◆ **Goal of the exercise**
Print the entries below again exactly as they stand, but skip any picture.

◆ **Listed records**
****

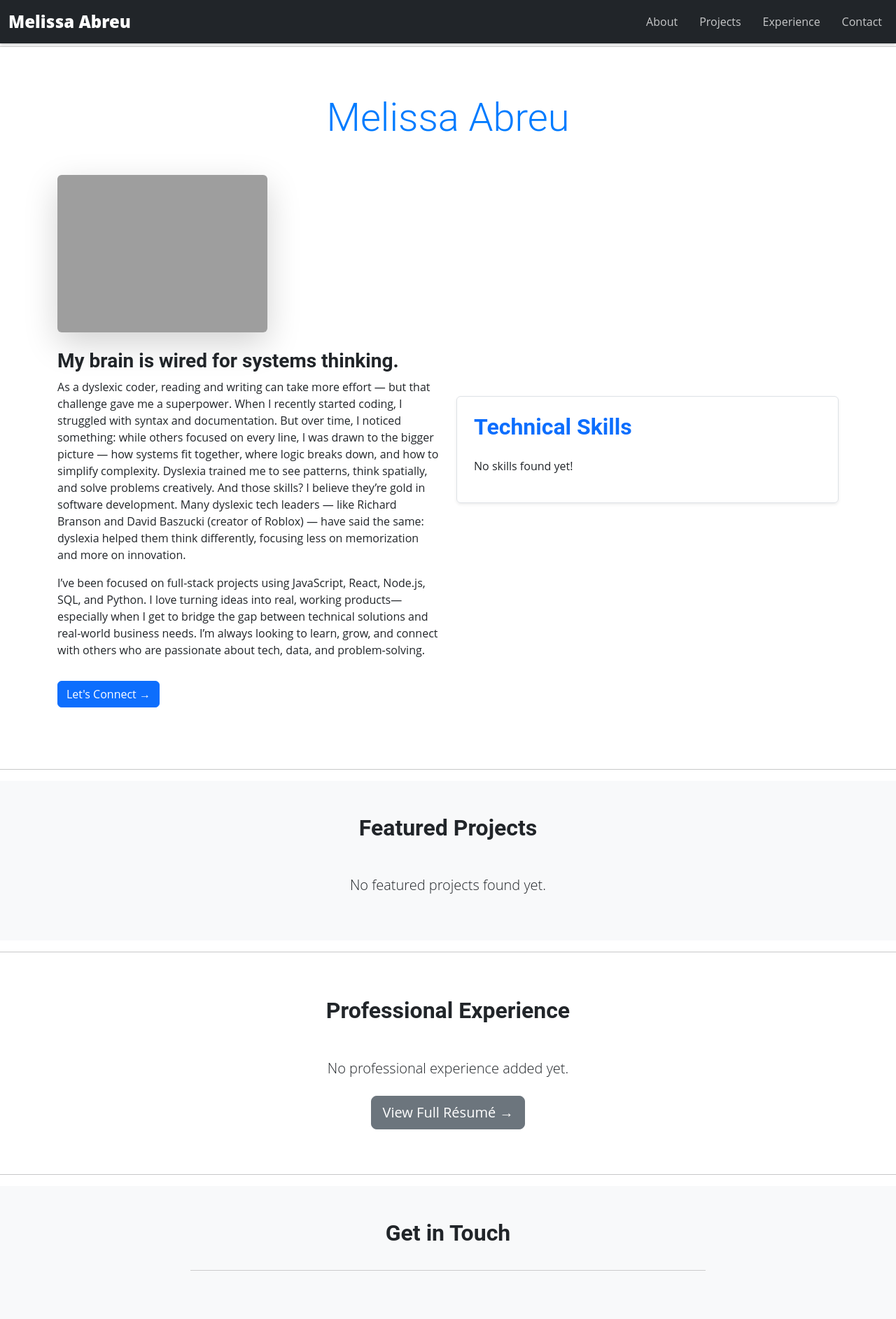
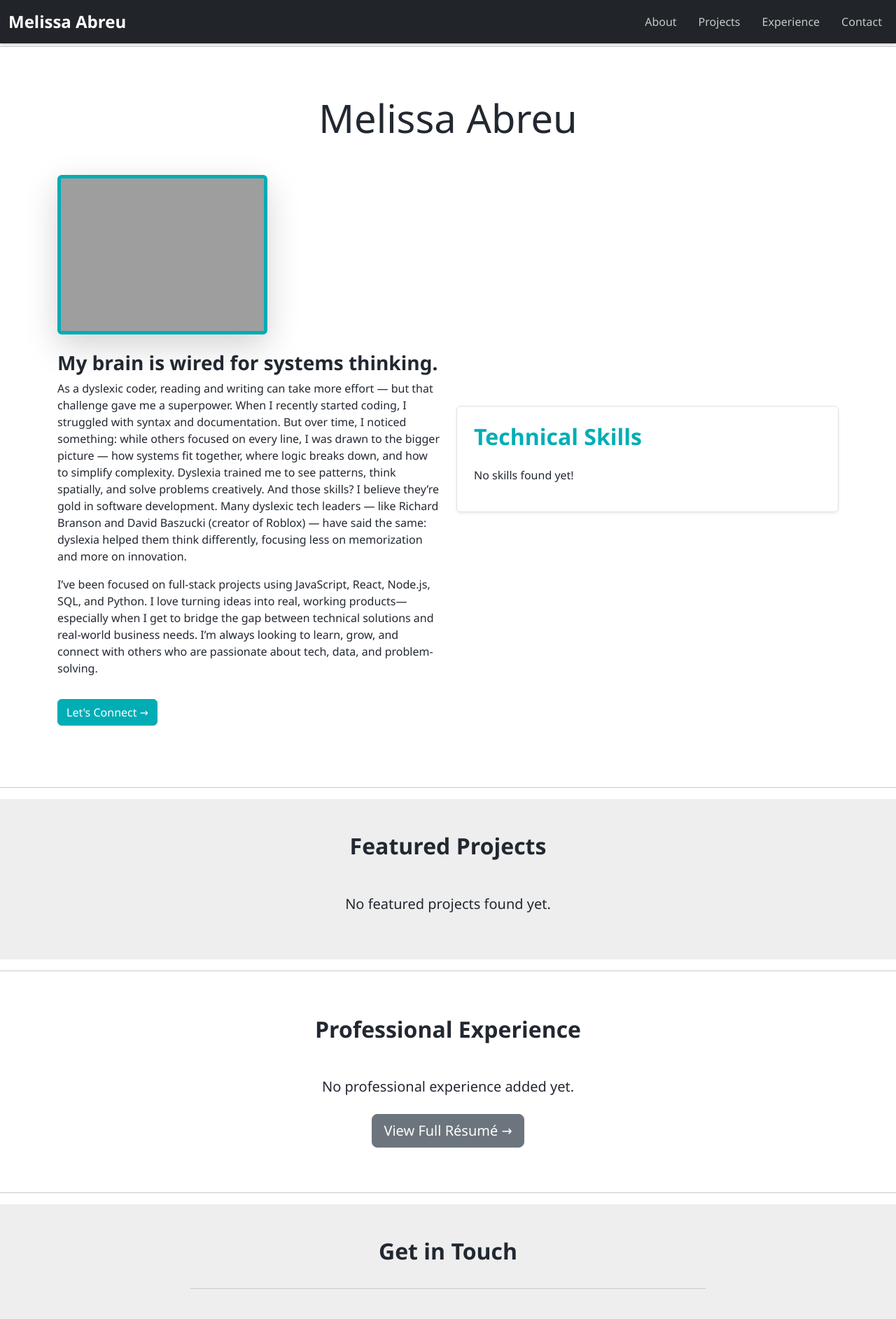
Before and after one commit to Mkac0/mabreu_portfolio, a Django app: page / in a window 1280 px wide. Shown: the top 1885 px of the page at 70% size. Run offline with Django 4.2, Linux system fonts and the light colour scheme; data that the repository does not hold is empty; grey boxes are pictures that could not be loaded.

Commit message:
added some style

```diff
--- a/my_app/static/css/base.css
+++ b/my_app/static/css/base.css
@@ -1,9 +1,9 @@
 :root {
-    --primary-color: #007bff;
-    --secondary-color: #6c757d;
-    --bg-light: #f8f9fa;
-    --font-heading: 'Roboto', sans-serif;
-    --font-body: 'Open Sans', sans-serif;
+    --bs-primary: #00ADB5;
+    --bs-secondary: #393E46;
+    --bs-light: #EEEEEE;
+    --bs-info: #00ADB5;
+    --bs-body-color: #222831;
 }
 body {
     font-family: var(--font-body);
@@ -126,6 +126,57 @@
 .bg-info {
     background-color: #78daee !important;
 }
+.text-primary {
+    color: var(--bs-primary) !important;
+}
+.btn-primary {
+    --bs-btn-bg: var(--bs-primary);
+    --bs-btn-border-color: var(--bs-primary);
+    --bs-btn-hover-bg: #008D93;
+    --bs-btn-hover-border-color: #008D93;
+}
+.text-secondary {
+    color: var(--bs-secondary) !important;
+}
+.bg-light {
+    background-color: var(--bs-light) !important;
+}
+.badge.bg-info {
+    background-color: var(--bs-info) !important;
+    color: #222831 !important;
+    font-weight: 600;
+    transition: transform 0.2s;
+}
+.badge.bg-info:hover {
+    transform: scale(1.05);
+}
+body {
+    font-family: 'Segoe UI', Tahoma, Geneva, Verdana, sans-serif;
+    color: var(--bs-body-color);
+}
+#about img {
+    border: 5px solid var(--bs-primary);
+    box-shadow: 0 10px 20px rgba(0, 0, 0, 0.19), 0 6px 6px rgba(0, 0, 0, 0.23);
+}
+.project-card {
+    transition: transform 0.3s ease, box-shadow 0.3s ease;
+    border: none;
+    border-radius: 0.5rem;
+    overflow: hidden;
+}
+.project-card:hover {
+    transform: translateY(-5px);
+    box-shadow: 0 10px 20px rgba(0, 0, 0, 0.15) !important;
+}
+.experience-entry {
+    border-left: 5px solid var(--bs-primary);
+    border-radius: 0 0.5rem 0.5rem 0;
+    box-shadow: 0 4px 8px rgba(0, 0, 0, 0.05) !important;
+}
+
+.experience-entry .border-end {
+    border-color: var(--bs-primary) !important;
+}
 @media (max-width: 767.98px) {
     .experience-entry .border-end {
         border-right: none !important;
```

****

◆ **Response area**
Before and after one commit to Mkac0/mabreu_portfolio, a Django app: page / in a window 1280 px wide. Shown: the top 1885 px of the page at 70% size. Run offline with Django 4.2, Linux system fonts and the light colour scheme; data that the repository does not hold is empty; grey boxes are pictures that could not be loaded.

Commit message:
added some style

```diff
--- a/my_app/static/css/base.css
+++ b/my_app/static/css/base.css
@@ -1,9 +1,9 @@
 :root {
-    --primary-color: #007bff;
-    --secondary-color: #6c757d;
-    --bg-light: #f8f9fa;
-    --font-heading: 'Roboto', sans-serif;
-    --font-body: 'Open Sans', sans-serif;
+    --bs-primary: #00ADB5;
+    --bs-secondary: #393E46;
+    --bs-light: #EEEEEE;
+    --bs-info: #00ADB5;
+    --bs-body-color: #222831;
 }
 body {
     font-family: var(--font-body);
@@ -126,6 +126,57 @@
 .bg-info {
     background-color: #78daee !important;
 }
+.text-primary {
+    color: var(--bs-primary) !important;
+}
+.btn-primary {
+    --bs-btn-bg: var(--bs-primary);
+    --bs-btn-border-color: var(--bs-primary);
+    --bs-btn-hover-bg: #008D93;
+    --bs-btn-hover-border-color: #008D93;
+}
+.text-secondary {
+    color: var(--bs-secondary) !important;
+}
+.bg-light {
+    background-color: var(--bs-light) !important;
+}
+.badge.bg-info {
+    background-color: var(--bs-info) !important;
+    color: #222831 !important;
+    font-weight: 600;
+    transition: transform 0.2s;
+}
+.badge.bg-info:hover {
+    transform: scale(1.05);
+}
+body {
+    font-family: 'Segoe UI', Tahoma, Geneva, Verdana, sans-serif;
+    color: var(--bs-body-color);
+}
+#about img {
+    border: 5px solid var(--bs-primary);
+    box-shadow: 0 10px 20px rgba(0, 0, 0, 0.19), 0 6px 6px rgba(0, 0, 0, 0.23);
+}
+.project-card {
+    transition: transform 0.3s ease, box-shadow 0.3s ease;
+    border: none;
+    border-radius: 0.5rem;
+    overflow: hidden;
+}
+.project-card:hover {
+    transform: translateY(-5px);
+    box-shadow: 0 10px 20px rgba(0, 0, 0, 0.15) !important;
+}
+.experience-entry {
+    border-left: 5px solid var(--bs-primary);
+    border-radius: 0 0.5rem 0.5rem 0;
+    box-shadow: 0 4px 8px rgba(0, 0, 0, 0.05) !important;
+}
+
+.experience-entry .border-end {
+    border-color: var(--bs-primary) !important;
+}
 @media (max-width: 767.98px) {
     .experience-entry .border-end {
         border-right: none !important;
```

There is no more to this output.